## Activity
Return every line of the data that contains the string "backmatter".

## Records provided
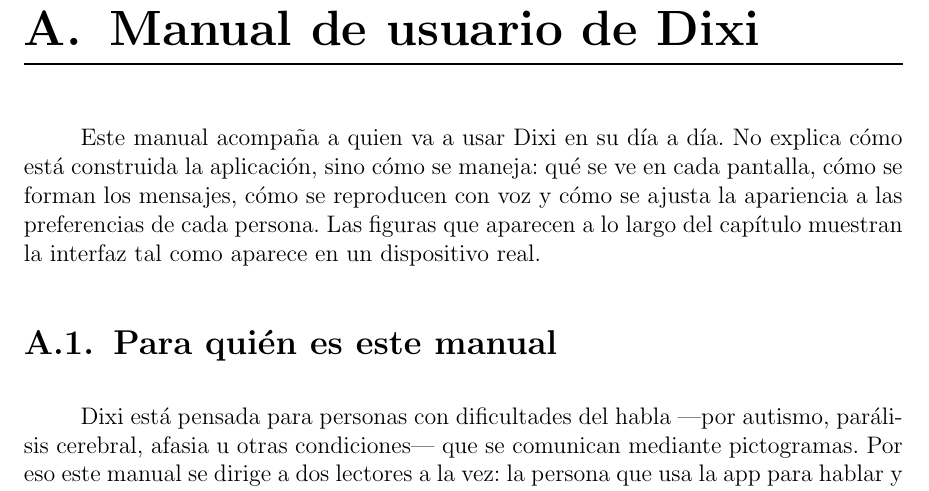
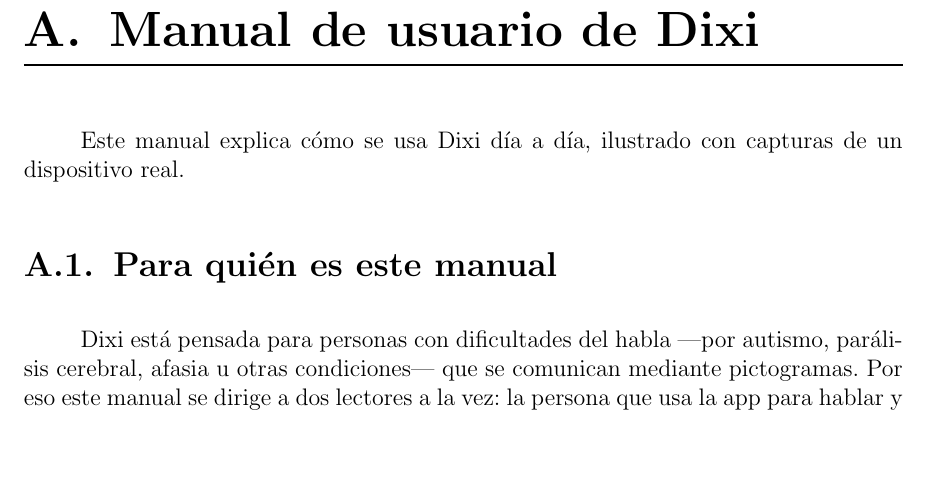
Before and after one commit to Lagaress/tfg-memory, a LaTeX document (main.tex, which reads sections/backmatter/user-manual.tex): part of page 98 of 125, cut so that both start at the same text, the shorter picture padded with empty space. Compiled offline with pdfLaTeX.

Commit message:
Tighten the user manual chapter opener
The opener spent three sentences and around eighty words on a
quadricolon listing what the manual covers, an "X, no Y" antithesis
template and a redundant figures note. Compress it to a single
sentence that states the purpose and anchors the figures in one go.

Co-Authored-By: Claude Opus 4.7 (1M context) <noreply@anthropic.com>

```diff
--- a/sections/backmatter/user-manual.tex
+++ b/sections/backmatter/user-manual.tex
@@ -1,7 +1,7 @@
 \chapter{Manual de usuario de Dixi}
 \label{cap:manual-usuario}
 
-Este manual acompaña a quien va a usar Dixi en su día a día. No explica cómo está construida la aplicación, sino cómo se maneja: qué se ve en cada pantalla, cómo se forman los mensajes, cómo se reproducen con voz y cómo se ajusta la apariencia a las preferencias de cada persona. Las figuras que aparecen a lo largo del capítulo muestran la interfaz tal como aparece en un dispositivo real.
+Este manual explica cómo se usa Dixi día a día, ilustrado con capturas de un dispositivo real.
 
 \section{Para quién es este manual}
 \label{sec:manual-destinatarios}
```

## Solution
Before and after one commit to Lagaress/tfg-memory, a LaTeX document (main.tex, which reads sections/backmatter/user-manual.tex): part of page 98 of 125, cut so that both start at the same text, the shorter picture padded with empty space. Compiled offline with pdfLaTeX.
--- a/sections/backmatter/user-manual.tex
+++ b/sections/backmatter/user-manual.tex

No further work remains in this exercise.